I was watching a programme on the BBC last week, “Mountain: Life at the Extreme”. It was another Beeb triumph with fantastic photography and polished informative narration and this edition focused on the Himalaya.

The back end of the programme included some coverage of the Everest Marathon. 10 days to walk up the start at Everest Base Camp at 5200m above sea level. For Mira Rai a Nepalese runner it was a bit like an afternoon stroll. Unlike the film crew who were gasping for breath from early on.

At Base Camp a breath of air contains only half the amount of oxygen at sea level. At the start of the race most runners will be suffering headaches and nausea, blood vessels start to burst heart rate doubles. Nothing like feeling on top form just before the gun goes!

Fortunately for Mira she has twice as much haemoglobin than us low level Westerners and whilst on the trek up, haemoglobin levels would have increased in everyone, levels will still be way below the native Nepalese. No surprise that the first 6 runners were all Nepalese and that Mira won the women’s race.  There is some great footage of downhill running.

The Everest Marathon is a great example of an experience marathon. There is no chance of a personal best and even if there was I am not sure that you could compare your time with a flat marathon at sea level. But what an experience! Not one the faint hearted but with only 202 runners anyone who completes it is in very select company.

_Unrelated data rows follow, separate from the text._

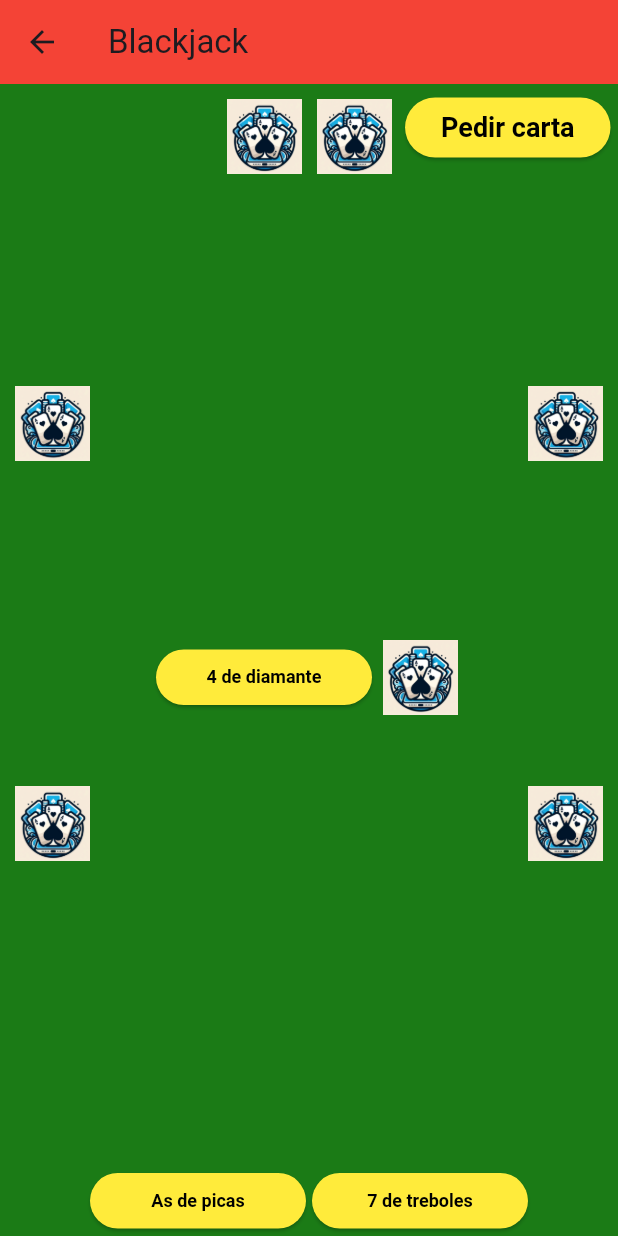
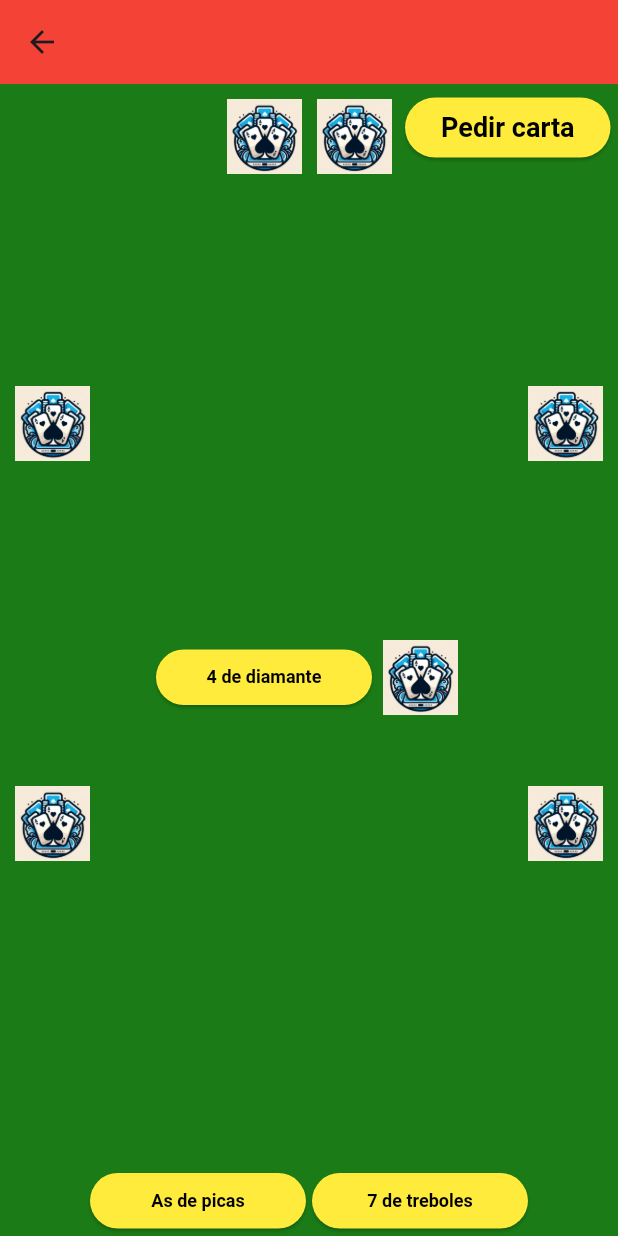
Before and after one commit to UNIZAR-30226-2024-13/Frontend-Movil, a Flutter app: the Blackjack screen opened directly, on a phone screen of 412 x 824 dp. Run offline on Flutter 3.47's test engine with Material 3 defaults, Android fonts, the phone set to English and light mode, and no system bars.

```diff
--- a/lib/blackjack.dart
+++ b/lib/blackjack.dart
@@ -3,6 +3,8 @@ import 'package:flutter/material.dart';
 void main() {
   runApp(MyApp());
 }
+
+var ocultar = true;
 
 class MyApp extends StatelessWidget {
   @override
@@ -18,7 +20,7 @@ class Blackjack extends StatelessWidget {
   Widget build(BuildContext context) {
     return Scaffold(
       appBar: AppBar(
-        title: Text('Blackjack'),
+        title: Text(''),
         backgroundColor: Colors.red,
       ),
       body: Container(
@@ -100,16 +102,13 @@ class _BlackjackTableState extends State<BlackjackTable> {
                 for (int i = 0; i < 2; i++) CartaExtra(),
               ],
             ),
+
             // Espacio en el medio
             Expanded(
               child: CartasCroupier(turnoFinal: false),
             ),
-            Row(
-              mainAxisAlignment: MainAxisAlignment.center,
-              children: [
-                for (var carta in cartasJugador) Carta(cartaTexto: carta),
-              ],
-            ),
+
+            CartasJugador(lista: cartasJugador),
           ],
         ),
       ],
@@ -130,9 +129,9 @@ class _CartasCroupierState extends State<CartasCroupier> {
   // Lista de cartas del croupier
   List<String> cartasCroupier = ['4 de diamante', '12 de corazones'];
 
-  void actualizarCartasCroupier(List<String> nuevasCartas) {
+  void actualizarCartasCroupier(String carta_nueva_croupier) {
     setState(() {
-      cartasCroupier = nuevasCartas;
+      cartasCroupier.add(carta_nueva_croupier);
     });
   }
 
@@ -174,6 +173,61 @@ class CartaExtra extends StatelessWidget {
   }
 }
 
+
+class CartasJugador extends StatelessWidget {
+  final List<String> lista;
+  CartasJugador({required this.lista});
+
+  @override
+  Widget build(BuildContext context) {
+    var num_cartas = lista.length;
+    if (ocultar) {
+      if (num_cartas < 5) {
+        return Row(
+          mainAxisAlignment: MainAxisAlignment.center,
+          children: [
+            for (var carta in lista) Carta(cartaTexto: carta),
+          ],
+        );
+      }
+      else {
+        return Row(
+          mainAxisAlignment: MainAxisAlignment.center,
+          children: [
+            for (int i = 0; i < 4; i++) Carta(cartaTexto: lista.elementAt(i)),
+              ElevatedButton(
+              onPressed: () {
+                ocultar = false;
+              },
+              child: Text("->"),
+              style: ButtonStyle(
+                backgroundColor: MaterialStateProperty.all(Colors.yellow),
+                foregroundColor: MaterialStateProperty.all(Colors.black),
+                textStyle: MaterialStateProperty.all(TextStyle(
+                  fontSize: 18,
+                  fontWeight: FontWeight.bold
+                )),
+              ),
+            ),
+          ],
+        );
+      }
+    }
+    else {
+      return SingleChildScrollView(
+        scrollDirection: Axis.horizontal,
+        child: Row(
+          mainAxisAlignment: MainAxisAlignment.center,
+          children: [
+            for (var carta in lista) Carta(cartaTexto: carta),
+          ],
+        ),
+      );
+    }
+  }
+}
+
+
 class Carta extends StatelessWidget {
   final String cartaTexto;
 
```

Winning time 3:43:57. Last runner home 17:18:00! If the full marathon is a bit daunting they do offer a half-marathon, winning time 2:18:53. Or if you want to spend as much time as you can enjoying the mountain views there is always the ultra 60K!! Bonkers.